Among the entries below, find each line holding "currency" and return it.
- - - - - - -
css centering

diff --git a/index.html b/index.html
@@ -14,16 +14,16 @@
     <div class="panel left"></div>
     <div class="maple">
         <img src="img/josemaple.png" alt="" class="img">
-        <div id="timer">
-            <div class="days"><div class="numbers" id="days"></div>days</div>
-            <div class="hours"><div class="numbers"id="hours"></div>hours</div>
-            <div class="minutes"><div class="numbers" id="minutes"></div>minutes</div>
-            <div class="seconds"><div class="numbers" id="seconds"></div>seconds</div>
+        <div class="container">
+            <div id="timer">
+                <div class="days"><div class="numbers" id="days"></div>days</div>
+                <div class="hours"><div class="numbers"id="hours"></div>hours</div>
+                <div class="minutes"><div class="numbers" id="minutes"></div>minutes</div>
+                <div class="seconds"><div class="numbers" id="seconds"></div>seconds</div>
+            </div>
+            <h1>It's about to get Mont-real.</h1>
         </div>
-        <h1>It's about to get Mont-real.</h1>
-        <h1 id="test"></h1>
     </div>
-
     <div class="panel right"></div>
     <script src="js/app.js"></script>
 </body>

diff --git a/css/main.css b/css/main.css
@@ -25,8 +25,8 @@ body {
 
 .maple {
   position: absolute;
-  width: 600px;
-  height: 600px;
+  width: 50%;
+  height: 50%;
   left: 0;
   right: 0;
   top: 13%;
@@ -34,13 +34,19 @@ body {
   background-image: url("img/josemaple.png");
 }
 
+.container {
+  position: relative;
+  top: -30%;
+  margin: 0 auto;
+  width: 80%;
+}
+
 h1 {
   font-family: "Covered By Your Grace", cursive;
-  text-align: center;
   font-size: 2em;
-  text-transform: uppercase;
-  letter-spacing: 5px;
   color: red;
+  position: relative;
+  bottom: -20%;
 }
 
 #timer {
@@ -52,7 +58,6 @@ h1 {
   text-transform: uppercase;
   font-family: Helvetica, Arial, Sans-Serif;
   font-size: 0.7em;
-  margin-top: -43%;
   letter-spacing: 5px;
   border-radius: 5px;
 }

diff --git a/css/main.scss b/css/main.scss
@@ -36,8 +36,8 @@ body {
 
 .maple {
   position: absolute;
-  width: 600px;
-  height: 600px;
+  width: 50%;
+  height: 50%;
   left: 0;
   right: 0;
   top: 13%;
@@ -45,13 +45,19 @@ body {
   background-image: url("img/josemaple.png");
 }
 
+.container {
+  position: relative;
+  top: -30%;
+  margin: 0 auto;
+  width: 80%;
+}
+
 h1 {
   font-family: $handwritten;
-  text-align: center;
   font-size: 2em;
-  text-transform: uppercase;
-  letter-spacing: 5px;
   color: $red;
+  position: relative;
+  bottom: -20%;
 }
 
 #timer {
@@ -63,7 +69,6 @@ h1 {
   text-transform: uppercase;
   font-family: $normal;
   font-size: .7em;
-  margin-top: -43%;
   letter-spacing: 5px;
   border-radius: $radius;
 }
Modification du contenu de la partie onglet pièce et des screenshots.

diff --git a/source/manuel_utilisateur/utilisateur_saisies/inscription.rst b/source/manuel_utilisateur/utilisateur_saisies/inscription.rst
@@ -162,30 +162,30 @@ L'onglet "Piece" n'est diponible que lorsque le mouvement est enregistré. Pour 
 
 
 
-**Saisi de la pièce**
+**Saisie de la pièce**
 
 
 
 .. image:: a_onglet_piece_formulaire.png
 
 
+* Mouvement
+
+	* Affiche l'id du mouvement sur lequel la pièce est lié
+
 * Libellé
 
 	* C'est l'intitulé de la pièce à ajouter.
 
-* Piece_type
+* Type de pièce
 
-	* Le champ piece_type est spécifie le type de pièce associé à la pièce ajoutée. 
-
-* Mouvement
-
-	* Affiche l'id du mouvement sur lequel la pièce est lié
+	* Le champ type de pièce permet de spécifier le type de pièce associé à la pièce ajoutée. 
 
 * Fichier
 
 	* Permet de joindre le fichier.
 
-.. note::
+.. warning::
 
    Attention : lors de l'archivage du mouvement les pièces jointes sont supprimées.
- - - - - - -
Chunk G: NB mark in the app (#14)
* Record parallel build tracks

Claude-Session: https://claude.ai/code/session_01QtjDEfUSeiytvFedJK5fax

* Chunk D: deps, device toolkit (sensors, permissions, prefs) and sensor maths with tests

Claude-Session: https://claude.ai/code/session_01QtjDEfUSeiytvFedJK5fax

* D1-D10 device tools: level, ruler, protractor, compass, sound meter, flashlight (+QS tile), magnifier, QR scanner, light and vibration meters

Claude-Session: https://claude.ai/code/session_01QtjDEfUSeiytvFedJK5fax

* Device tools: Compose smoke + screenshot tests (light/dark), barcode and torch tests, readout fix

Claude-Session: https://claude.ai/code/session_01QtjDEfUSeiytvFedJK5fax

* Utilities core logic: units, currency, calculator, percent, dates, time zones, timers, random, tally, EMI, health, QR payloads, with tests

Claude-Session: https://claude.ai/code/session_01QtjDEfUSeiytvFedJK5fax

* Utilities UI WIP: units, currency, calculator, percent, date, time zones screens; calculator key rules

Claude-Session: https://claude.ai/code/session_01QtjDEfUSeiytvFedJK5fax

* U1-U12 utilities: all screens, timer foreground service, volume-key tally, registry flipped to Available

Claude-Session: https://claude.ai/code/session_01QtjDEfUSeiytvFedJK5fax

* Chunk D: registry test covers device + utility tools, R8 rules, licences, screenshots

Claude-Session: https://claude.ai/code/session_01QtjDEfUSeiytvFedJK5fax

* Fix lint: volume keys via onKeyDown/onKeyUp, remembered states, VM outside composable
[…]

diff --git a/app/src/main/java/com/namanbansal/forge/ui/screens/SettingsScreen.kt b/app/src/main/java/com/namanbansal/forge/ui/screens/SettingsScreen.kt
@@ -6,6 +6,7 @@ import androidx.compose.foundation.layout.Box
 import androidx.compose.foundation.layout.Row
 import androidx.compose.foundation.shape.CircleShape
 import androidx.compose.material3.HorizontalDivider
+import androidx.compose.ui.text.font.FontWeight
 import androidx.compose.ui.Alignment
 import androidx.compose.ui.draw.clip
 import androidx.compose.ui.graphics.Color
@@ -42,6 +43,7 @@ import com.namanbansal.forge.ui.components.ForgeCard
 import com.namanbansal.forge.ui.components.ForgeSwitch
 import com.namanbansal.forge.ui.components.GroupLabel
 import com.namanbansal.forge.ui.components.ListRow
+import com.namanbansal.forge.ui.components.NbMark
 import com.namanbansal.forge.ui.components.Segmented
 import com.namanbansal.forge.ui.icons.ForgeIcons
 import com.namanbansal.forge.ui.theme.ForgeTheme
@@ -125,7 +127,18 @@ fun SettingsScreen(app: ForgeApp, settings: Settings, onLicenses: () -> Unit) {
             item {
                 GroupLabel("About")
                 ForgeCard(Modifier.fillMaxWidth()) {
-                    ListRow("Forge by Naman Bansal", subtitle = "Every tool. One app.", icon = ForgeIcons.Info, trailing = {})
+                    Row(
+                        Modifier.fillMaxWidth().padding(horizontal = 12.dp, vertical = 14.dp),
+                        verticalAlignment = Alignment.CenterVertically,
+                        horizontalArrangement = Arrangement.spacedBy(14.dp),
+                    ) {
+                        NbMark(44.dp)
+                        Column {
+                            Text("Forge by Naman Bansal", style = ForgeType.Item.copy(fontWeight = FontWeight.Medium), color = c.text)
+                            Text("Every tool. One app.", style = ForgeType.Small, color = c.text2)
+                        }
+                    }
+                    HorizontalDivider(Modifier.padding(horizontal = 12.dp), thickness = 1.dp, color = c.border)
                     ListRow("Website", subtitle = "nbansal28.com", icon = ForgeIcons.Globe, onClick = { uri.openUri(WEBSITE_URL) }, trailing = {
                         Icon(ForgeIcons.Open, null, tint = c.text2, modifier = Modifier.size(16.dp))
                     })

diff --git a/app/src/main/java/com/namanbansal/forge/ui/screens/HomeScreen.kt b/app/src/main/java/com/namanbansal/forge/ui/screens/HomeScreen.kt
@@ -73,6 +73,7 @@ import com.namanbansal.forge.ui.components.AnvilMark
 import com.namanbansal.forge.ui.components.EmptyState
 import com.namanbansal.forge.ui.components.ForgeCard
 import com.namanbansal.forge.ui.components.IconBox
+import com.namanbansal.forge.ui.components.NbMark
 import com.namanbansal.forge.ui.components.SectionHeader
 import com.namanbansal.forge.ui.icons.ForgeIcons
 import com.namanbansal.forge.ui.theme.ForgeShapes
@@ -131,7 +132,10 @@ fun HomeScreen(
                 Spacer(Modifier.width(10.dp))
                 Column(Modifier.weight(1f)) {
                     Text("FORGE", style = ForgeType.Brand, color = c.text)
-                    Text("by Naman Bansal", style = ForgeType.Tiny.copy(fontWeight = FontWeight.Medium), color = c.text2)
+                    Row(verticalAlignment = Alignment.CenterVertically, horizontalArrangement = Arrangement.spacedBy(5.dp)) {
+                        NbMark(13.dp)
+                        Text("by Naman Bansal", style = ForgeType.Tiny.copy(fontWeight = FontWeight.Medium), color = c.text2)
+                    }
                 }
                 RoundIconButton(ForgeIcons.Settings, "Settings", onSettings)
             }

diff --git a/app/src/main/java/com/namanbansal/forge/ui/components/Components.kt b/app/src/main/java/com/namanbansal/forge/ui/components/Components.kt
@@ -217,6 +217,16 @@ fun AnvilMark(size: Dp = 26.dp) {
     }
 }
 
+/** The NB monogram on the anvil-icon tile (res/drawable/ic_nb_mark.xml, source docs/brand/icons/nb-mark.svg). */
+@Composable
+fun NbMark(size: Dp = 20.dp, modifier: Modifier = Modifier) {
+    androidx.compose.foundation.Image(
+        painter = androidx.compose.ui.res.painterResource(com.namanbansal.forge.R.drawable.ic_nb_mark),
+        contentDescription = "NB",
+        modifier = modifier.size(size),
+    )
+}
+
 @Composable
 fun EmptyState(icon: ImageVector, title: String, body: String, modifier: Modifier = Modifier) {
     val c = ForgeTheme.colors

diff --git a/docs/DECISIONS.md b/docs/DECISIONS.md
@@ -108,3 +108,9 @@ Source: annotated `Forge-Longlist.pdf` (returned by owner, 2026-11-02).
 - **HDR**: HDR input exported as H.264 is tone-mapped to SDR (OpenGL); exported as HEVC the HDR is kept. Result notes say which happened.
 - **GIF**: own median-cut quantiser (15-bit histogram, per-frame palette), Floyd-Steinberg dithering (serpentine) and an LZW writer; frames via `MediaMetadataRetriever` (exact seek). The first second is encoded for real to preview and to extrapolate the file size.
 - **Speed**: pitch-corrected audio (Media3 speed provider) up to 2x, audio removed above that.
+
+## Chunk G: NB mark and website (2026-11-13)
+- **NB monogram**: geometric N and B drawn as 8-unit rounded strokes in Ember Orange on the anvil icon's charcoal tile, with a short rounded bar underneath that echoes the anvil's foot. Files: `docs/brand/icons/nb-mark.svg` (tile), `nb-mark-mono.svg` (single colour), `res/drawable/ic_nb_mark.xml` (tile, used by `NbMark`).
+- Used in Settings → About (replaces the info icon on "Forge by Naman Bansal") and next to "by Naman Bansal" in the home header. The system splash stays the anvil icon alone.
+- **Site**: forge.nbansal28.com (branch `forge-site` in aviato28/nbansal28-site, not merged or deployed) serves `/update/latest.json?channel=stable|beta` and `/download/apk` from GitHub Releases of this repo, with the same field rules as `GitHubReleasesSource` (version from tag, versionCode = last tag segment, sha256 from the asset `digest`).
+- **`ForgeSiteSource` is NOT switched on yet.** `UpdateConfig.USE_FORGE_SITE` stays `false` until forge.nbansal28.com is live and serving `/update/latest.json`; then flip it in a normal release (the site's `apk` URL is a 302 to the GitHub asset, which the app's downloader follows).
- - - - - - -
● The answer:
* Utilities core logic: units, currency, calculator, percent, dates, time zones, timers, random, tally, EMI, health, QR payloads, with tests
* Utilities UI WIP: units, currency, calculator, percent, date, time zones screens; calculator key rules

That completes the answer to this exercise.